> _REQUIRED ACTION_
What is the number of lines in these entries that contain "title"? State it alone.

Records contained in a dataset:
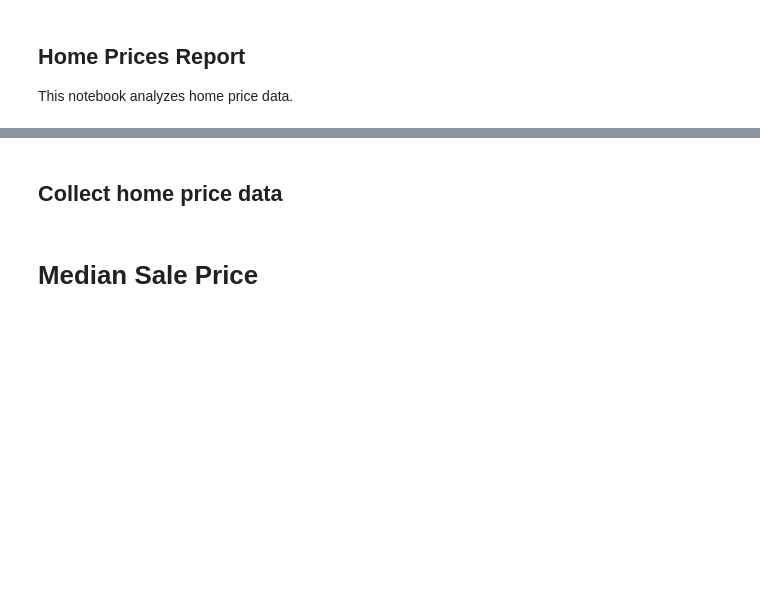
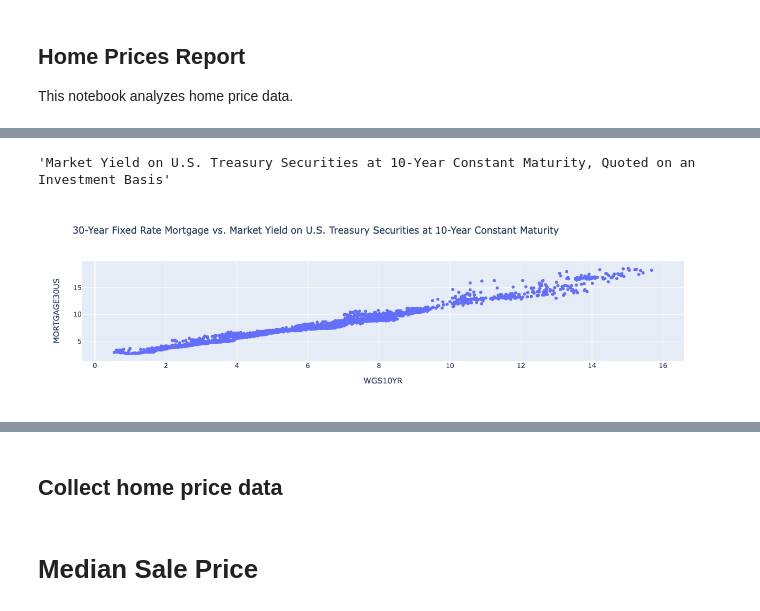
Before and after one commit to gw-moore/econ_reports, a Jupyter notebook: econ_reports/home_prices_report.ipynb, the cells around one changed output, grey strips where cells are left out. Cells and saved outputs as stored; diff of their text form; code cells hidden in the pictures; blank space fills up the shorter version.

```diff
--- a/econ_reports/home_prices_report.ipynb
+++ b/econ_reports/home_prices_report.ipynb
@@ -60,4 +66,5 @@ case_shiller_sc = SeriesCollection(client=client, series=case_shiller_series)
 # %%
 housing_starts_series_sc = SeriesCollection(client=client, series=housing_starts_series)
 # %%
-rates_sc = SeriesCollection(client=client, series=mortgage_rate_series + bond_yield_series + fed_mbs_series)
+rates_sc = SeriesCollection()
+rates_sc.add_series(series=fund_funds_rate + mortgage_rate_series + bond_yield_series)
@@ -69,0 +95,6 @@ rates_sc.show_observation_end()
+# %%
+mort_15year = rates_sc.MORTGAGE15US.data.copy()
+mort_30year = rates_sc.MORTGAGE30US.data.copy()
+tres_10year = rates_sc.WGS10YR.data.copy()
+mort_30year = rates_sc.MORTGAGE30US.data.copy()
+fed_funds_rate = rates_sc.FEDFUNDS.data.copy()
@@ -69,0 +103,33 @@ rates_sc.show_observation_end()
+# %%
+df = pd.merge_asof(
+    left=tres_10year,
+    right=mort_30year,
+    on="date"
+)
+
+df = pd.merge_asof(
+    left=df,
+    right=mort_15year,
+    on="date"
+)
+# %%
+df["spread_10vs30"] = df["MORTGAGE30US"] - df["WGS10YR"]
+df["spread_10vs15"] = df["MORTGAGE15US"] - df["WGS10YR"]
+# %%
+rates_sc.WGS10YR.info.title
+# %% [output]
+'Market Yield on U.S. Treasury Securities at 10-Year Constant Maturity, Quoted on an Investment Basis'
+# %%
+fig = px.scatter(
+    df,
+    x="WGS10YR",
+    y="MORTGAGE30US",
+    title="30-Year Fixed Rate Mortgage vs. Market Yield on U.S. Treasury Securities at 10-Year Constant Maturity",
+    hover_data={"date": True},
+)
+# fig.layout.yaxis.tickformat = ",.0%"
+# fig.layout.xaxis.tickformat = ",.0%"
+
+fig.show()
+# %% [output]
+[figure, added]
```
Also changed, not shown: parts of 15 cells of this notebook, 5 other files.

...

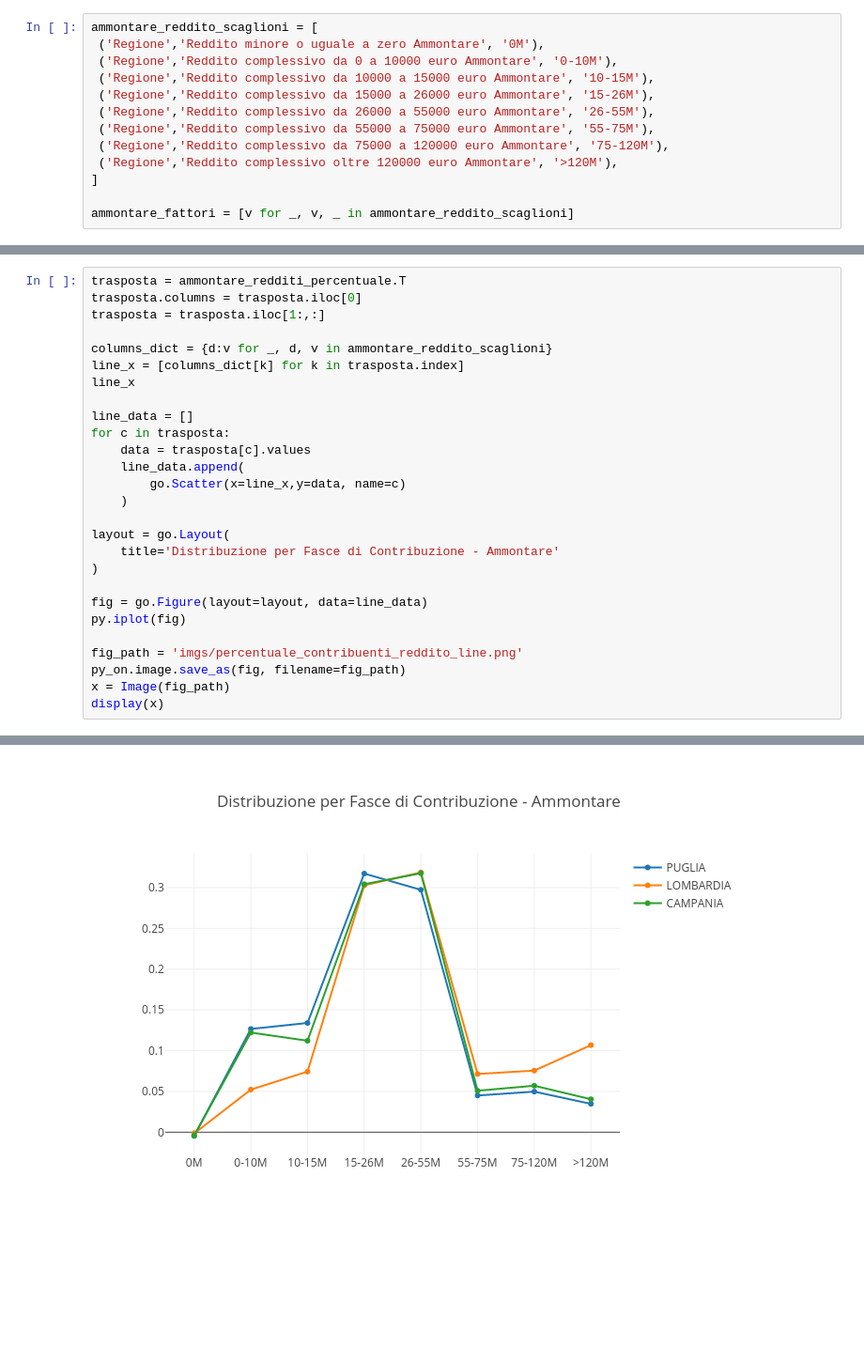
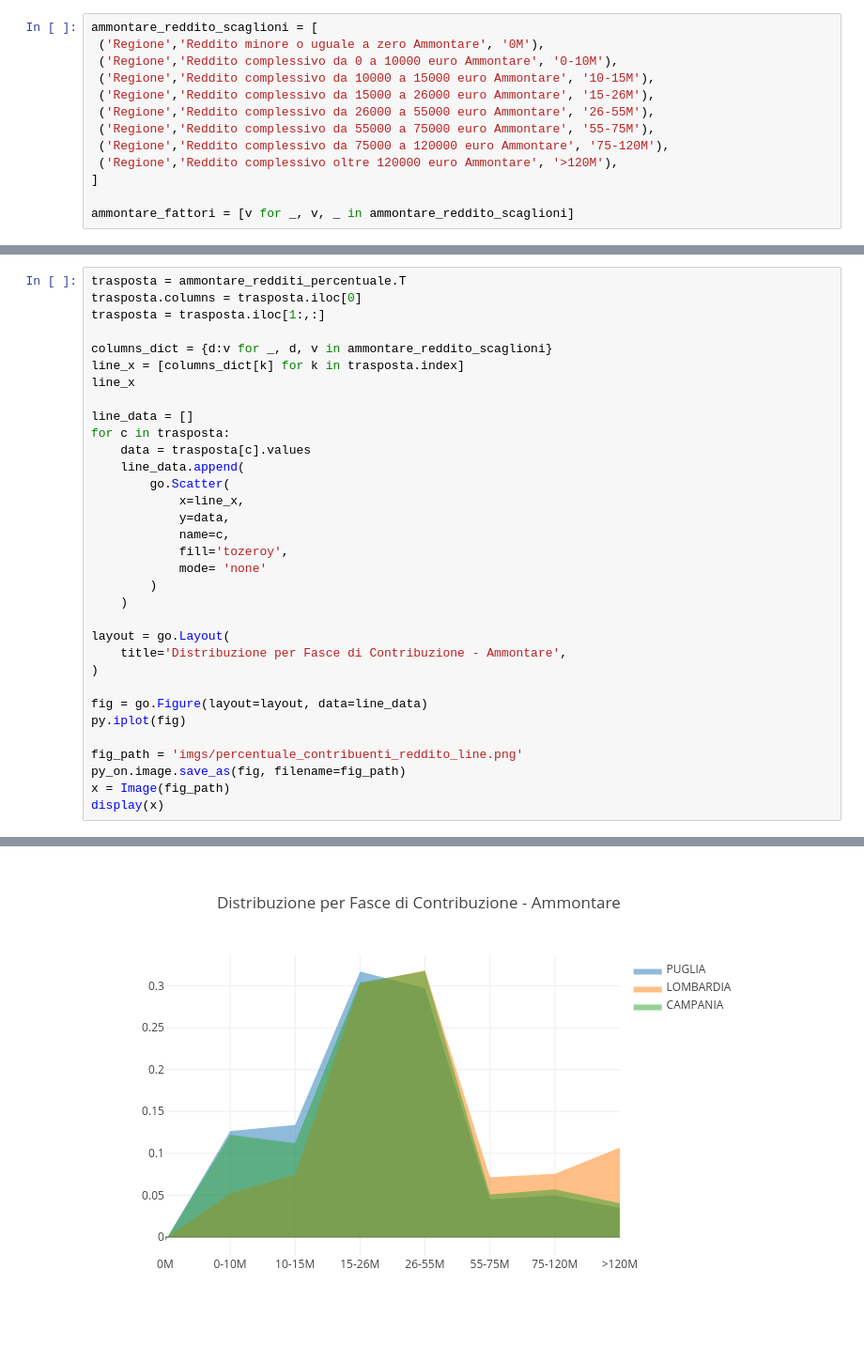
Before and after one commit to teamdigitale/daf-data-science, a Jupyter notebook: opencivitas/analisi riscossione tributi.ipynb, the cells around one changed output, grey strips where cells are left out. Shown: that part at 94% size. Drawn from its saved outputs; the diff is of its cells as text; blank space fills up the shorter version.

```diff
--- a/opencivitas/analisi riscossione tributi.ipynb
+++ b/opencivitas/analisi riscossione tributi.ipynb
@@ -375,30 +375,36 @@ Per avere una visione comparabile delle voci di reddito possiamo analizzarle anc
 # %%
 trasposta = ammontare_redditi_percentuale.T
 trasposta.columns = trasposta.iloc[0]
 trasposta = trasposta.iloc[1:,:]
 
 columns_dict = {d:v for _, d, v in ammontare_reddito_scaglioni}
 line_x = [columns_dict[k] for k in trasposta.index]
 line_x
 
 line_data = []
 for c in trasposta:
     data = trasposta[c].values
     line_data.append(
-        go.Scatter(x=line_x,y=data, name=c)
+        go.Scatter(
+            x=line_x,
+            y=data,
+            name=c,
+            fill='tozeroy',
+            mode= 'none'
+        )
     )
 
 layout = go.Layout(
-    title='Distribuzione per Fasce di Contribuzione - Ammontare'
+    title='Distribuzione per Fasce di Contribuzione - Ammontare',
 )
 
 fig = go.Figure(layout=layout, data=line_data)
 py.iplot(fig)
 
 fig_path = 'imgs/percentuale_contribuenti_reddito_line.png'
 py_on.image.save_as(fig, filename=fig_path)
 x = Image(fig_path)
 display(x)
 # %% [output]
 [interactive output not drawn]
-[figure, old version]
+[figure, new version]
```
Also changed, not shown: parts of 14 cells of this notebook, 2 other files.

> _SOLVED PROBLEM_
4